The Empire of Nilfgaard is trying to take over world and is enjoying quite a bit of success in this endeavor. The last novel Blood of Elves set up the various factions in play. Worldly kings, in a rare display, have united secretly (or so they think) and without the input of their sorcerers in order to fight back against Nilfgaard. Non-human populations (elves, dwarves and the like) are being subjected to persecution and pogroms, due to the fact that a sect of rebel elves known as Scoia’tael (squirrels) have joined with Nilfgaard and engage in guerilla action versus humans. Human kings and many of their people assume that “they’re all alike” even though there are many non-humans who see that Nilfgaard is using the squirrels and that they are better off trying to all get along. Mages are divided as well. Some serve kings loyally, while others plot against their kings. Some mages support Nilfgaard. When a conclave of sourcerers and enchantresses meets on the island Thanedd, intrigue is in the air, and the extent and severity of the division among mages is revealed in some thrilling and brutal battles. Meanwhile, Nilfgaardian Emperor Emhyr is after Ciri but it’s not clear why. He has spies and assassins in his employ, including Cahir, the man in black with the winged helmet who terrorized Ciri as Cintra burned, and who has one last chance to prove himself to Emhyr. Emhyr is an authoritarian despot; his people fear him because they all know that to fail Emhyr is to die. Even mages fear him, and he has put a number of them to death for their failures. I guess you don’t get a nickname like “The White Flame Dancing on the Barrows of his Enemies” for nothing.
Ciri, Geralt and Yennefer are, of course, at the center of all of this intrigue and violence. Everyone is looking for Ciri, but not for the same reasons. Some wish to eliminate her, others to exploit her power. Yennefer still has Ciri in her care as this novel begins, and her plan is to take Ciri to Thanedd and enroll her in the academy for enchantresses. Ciri is not in love with this idea, as the school seems much like a prison to her. Geralt, meanwhile, is trying to track down Rience, the mage/spy/assassin who has been tracking Ciri; his goal is to figure out who Rience works for and protect Ciri. On Thanedd, Geralt, Ciri and Yennefer will reunite, only to be torn apart in the violence that ensues from the chapter meeting.

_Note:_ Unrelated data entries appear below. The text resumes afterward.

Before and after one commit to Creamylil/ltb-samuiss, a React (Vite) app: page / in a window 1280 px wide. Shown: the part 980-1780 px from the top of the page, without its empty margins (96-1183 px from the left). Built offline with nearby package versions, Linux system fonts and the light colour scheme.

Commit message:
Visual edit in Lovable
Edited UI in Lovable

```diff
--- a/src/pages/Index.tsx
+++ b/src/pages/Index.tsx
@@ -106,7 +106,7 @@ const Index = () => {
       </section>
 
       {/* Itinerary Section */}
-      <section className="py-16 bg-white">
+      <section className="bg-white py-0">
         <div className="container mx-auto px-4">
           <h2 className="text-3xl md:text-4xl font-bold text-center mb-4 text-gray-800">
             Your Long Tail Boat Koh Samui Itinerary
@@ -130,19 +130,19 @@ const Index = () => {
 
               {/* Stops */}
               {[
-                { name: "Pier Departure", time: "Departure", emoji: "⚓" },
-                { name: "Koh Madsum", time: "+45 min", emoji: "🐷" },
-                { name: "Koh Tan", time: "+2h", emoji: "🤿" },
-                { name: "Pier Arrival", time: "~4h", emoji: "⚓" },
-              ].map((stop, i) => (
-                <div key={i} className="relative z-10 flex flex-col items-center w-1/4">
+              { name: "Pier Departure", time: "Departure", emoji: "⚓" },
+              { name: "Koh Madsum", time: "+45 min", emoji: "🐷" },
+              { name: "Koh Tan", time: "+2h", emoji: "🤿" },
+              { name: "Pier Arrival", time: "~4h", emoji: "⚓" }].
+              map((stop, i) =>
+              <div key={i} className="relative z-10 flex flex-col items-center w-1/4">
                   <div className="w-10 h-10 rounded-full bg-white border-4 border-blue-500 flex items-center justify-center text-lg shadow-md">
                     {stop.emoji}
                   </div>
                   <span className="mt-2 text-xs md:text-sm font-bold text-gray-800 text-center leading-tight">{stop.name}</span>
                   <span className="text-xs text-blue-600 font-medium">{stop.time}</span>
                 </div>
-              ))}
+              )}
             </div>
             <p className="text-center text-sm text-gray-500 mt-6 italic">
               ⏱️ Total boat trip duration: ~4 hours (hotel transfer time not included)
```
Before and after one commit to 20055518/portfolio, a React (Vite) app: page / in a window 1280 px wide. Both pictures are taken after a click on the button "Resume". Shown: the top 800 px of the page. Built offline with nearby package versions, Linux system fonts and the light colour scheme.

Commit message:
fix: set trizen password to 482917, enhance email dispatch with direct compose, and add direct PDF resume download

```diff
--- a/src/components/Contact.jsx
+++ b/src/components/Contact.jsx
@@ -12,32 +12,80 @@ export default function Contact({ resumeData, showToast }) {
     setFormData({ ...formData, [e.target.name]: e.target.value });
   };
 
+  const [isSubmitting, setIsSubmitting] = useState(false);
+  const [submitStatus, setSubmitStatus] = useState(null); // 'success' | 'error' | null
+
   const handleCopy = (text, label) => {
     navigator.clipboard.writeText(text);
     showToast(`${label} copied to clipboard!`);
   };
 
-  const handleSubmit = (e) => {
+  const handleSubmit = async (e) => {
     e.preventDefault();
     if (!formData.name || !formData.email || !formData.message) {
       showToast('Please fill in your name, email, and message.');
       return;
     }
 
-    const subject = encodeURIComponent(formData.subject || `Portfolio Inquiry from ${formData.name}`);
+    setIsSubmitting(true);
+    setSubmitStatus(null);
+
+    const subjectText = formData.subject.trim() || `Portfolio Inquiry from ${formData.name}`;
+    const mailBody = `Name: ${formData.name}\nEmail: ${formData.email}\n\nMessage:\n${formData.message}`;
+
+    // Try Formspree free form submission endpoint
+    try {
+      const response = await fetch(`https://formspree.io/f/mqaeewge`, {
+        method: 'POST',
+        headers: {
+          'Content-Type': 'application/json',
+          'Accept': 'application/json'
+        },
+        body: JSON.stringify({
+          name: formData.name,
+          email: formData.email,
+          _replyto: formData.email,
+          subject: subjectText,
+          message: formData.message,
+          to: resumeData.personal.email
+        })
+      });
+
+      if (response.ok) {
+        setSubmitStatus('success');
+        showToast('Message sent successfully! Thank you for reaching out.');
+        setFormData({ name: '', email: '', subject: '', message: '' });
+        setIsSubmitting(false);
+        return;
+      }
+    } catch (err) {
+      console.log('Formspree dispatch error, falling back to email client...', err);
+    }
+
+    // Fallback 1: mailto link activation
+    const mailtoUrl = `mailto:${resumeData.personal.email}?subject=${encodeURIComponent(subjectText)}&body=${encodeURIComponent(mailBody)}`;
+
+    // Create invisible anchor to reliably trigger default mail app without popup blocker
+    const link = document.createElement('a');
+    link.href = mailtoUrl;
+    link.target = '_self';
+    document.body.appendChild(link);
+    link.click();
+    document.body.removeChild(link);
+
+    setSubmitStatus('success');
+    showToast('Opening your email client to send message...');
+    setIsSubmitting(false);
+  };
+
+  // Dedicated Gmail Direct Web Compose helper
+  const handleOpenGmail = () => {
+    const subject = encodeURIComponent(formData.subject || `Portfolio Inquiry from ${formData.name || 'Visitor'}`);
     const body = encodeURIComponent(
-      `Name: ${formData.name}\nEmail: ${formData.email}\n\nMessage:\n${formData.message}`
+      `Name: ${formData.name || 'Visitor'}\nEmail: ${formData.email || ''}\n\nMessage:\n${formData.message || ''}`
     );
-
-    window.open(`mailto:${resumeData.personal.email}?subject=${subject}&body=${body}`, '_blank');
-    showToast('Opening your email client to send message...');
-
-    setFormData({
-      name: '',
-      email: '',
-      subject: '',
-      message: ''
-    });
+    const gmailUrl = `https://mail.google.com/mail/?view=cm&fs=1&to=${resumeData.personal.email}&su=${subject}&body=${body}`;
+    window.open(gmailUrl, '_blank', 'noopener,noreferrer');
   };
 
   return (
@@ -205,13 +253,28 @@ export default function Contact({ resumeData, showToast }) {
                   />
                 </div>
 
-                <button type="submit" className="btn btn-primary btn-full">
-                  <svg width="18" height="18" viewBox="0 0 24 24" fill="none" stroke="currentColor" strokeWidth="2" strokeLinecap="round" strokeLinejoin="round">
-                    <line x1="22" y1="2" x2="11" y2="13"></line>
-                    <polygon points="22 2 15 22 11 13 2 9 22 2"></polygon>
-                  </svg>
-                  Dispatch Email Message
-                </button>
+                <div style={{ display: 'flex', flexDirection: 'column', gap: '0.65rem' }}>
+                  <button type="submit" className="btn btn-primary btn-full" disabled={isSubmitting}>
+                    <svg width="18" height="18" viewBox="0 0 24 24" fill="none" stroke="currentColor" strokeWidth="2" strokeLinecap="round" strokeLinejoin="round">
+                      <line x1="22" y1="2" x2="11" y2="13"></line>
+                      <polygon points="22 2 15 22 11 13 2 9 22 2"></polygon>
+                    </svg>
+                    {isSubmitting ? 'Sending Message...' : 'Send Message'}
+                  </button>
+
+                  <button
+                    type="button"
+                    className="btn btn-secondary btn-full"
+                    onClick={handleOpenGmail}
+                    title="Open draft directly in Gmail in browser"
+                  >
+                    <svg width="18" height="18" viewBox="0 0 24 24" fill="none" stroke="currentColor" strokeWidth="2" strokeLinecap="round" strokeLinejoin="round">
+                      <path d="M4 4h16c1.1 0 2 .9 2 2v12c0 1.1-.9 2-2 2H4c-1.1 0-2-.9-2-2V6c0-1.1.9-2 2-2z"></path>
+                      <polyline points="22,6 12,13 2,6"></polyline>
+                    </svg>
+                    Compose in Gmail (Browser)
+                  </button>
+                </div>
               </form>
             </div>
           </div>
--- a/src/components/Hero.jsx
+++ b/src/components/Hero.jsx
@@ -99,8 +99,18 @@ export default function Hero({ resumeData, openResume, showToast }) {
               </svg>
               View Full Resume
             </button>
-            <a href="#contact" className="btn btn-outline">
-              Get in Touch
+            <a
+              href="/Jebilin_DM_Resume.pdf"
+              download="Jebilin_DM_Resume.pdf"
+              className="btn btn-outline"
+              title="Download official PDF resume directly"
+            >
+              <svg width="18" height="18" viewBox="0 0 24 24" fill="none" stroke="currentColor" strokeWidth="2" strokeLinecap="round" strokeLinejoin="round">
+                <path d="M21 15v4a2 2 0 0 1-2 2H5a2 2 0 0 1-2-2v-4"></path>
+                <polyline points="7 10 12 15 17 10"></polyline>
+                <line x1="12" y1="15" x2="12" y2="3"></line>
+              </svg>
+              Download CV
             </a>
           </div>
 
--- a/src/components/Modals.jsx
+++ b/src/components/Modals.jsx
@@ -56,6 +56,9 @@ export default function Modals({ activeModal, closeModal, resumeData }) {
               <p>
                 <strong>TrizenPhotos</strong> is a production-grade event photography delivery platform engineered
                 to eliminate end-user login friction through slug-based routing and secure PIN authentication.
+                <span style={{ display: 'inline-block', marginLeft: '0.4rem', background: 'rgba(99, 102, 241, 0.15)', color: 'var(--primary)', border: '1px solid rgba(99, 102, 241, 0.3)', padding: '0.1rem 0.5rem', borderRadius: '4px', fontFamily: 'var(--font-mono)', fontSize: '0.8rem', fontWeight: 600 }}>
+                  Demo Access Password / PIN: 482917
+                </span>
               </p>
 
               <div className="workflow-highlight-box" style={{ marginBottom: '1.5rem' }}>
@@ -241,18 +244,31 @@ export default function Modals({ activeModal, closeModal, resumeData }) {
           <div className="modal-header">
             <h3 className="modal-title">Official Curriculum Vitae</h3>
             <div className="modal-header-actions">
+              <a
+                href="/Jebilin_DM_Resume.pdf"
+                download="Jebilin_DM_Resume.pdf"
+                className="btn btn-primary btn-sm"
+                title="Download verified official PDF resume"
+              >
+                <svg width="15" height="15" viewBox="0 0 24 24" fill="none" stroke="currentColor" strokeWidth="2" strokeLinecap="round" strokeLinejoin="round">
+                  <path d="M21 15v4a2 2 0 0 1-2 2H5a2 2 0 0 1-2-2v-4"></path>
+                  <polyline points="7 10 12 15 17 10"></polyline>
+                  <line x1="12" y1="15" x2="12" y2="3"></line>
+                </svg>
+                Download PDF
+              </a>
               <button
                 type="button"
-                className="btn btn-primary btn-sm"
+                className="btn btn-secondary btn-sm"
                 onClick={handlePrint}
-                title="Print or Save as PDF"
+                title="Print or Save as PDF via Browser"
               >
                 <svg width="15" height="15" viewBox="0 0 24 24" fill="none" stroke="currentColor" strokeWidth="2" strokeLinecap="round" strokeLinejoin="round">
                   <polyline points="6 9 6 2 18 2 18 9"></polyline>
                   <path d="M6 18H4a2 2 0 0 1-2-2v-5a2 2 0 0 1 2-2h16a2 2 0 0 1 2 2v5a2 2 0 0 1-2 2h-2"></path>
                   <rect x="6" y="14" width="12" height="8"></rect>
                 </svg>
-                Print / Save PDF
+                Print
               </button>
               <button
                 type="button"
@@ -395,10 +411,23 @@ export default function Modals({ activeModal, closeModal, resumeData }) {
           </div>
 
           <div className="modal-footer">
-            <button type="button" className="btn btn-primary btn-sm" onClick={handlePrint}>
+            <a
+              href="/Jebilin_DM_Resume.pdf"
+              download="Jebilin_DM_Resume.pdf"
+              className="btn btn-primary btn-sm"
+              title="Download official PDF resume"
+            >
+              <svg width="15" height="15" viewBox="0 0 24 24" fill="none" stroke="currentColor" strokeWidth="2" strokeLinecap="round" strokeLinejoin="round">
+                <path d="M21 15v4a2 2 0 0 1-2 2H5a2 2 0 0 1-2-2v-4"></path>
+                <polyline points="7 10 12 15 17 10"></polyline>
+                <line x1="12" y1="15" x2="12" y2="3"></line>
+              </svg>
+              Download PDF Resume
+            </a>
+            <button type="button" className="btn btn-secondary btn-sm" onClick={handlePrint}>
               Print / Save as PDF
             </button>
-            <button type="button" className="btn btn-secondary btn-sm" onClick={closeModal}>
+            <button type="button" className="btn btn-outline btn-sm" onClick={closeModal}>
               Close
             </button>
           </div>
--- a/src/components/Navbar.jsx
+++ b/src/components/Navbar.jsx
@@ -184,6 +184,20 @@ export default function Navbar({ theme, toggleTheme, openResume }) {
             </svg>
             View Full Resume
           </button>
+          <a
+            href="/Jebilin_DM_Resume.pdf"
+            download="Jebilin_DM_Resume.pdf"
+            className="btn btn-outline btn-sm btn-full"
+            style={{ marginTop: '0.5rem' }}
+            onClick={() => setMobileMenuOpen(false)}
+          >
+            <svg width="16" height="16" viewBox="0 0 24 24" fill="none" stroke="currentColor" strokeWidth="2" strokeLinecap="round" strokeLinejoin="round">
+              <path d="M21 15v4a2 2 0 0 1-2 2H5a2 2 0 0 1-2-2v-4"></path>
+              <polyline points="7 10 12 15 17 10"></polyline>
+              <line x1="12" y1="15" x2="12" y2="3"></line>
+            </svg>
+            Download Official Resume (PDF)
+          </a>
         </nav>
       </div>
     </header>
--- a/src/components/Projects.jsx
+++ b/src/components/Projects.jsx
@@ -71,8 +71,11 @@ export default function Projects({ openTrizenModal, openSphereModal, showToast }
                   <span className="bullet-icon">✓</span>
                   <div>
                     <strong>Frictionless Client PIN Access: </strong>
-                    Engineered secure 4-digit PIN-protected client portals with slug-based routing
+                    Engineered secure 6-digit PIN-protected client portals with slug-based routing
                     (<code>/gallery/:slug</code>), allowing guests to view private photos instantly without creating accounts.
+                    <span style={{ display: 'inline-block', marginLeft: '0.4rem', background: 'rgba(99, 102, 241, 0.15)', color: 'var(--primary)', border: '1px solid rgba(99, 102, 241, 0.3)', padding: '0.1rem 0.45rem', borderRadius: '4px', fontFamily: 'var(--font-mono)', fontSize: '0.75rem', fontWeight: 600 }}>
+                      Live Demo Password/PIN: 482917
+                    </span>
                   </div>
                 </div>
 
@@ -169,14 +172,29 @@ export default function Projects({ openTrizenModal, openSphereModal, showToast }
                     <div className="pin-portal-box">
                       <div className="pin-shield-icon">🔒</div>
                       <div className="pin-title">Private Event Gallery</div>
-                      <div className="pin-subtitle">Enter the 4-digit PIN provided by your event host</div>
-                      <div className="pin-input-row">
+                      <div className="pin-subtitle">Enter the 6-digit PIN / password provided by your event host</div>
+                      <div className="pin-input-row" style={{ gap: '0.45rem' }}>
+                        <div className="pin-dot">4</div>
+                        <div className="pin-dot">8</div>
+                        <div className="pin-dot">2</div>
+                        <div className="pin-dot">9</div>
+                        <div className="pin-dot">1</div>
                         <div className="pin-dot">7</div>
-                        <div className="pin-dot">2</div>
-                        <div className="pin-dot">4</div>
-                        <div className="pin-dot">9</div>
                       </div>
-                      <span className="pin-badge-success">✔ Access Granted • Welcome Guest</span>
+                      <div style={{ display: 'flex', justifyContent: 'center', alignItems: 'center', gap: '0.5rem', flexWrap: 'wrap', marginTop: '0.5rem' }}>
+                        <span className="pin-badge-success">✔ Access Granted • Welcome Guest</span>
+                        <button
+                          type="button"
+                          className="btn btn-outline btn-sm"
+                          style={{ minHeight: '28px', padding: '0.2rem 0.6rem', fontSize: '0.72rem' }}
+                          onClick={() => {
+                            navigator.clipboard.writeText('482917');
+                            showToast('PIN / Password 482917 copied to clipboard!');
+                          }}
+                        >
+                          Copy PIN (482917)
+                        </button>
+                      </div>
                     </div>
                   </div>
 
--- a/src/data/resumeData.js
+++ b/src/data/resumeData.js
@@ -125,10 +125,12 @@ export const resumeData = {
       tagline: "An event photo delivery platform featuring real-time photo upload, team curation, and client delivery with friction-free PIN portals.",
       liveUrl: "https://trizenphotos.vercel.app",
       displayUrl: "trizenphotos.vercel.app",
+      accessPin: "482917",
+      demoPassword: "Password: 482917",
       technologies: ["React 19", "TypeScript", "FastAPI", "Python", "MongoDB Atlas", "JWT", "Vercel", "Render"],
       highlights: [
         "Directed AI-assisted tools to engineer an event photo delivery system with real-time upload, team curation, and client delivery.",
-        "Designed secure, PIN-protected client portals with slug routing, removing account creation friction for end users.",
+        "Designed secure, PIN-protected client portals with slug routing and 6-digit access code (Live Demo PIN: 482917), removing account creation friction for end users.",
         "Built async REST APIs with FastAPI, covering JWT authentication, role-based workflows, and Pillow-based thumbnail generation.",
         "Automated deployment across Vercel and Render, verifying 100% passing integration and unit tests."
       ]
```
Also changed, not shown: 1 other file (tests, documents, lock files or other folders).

The last part of the novel finds Ciri on her own, without protection, having to rely on the training she has received from both Yennefer and Geralt. Physically staying alive will be the object of her thoughts and actions, yet she will also find herself facing a moral quandary. She, like Geralt, does not wish to kill, but when you are pursued by killers, is it realistic to think you can continue living by the moral high road? Geralt often finds himself the object of ridicule for insisting that he will not choose a side. This gets back to the question of “the lesser evil” that Geralt had to confront in book one (the story of Renfri). When circumstances force a choice, does choosing a side mean you have to show contempt for others? When treated with contempt, people often will turn to hate and revenge. Is it naive to want to live without killing in a violent world? Can you choose a side and not become hateful and contemptuous?
As with the other books, Sapkowski keeps the reader on the edge of their seat with exciting chases and fights, subterfuge, and colorful characters whose allegiances are not always clear. Ciri really comes into her own in this novel, and her story arc promises to be full of thrilling battles and moral uncertainties. I’m still on the Witcher train. Woot woot!